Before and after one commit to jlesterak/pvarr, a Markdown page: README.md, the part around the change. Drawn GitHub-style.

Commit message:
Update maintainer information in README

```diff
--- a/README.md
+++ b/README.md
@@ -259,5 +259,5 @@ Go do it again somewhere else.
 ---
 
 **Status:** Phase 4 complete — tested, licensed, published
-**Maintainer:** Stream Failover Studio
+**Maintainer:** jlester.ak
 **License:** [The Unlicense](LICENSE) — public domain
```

Problem statement. In the lines above, every record is to be repeated exactly.

Answer to the problem.
Before and after one commit to jlesterak/pvarr, a Markdown page: README.md, the part around the change. Drawn GitHub-style.

Commit message:
Update maintainer information in README

```diff
--- a/README.md
+++ b/README.md
@@ -259,5 +259,5 @@ Go do it again somewhere else.
 ---
 
 **Status:** Phase 4 complete — tested, licensed, published
-**Maintainer:** Stream Failover Studio
+**Maintainer:** jlester.ak
 **License:** [The Unlicense](LICENSE) — public domain
```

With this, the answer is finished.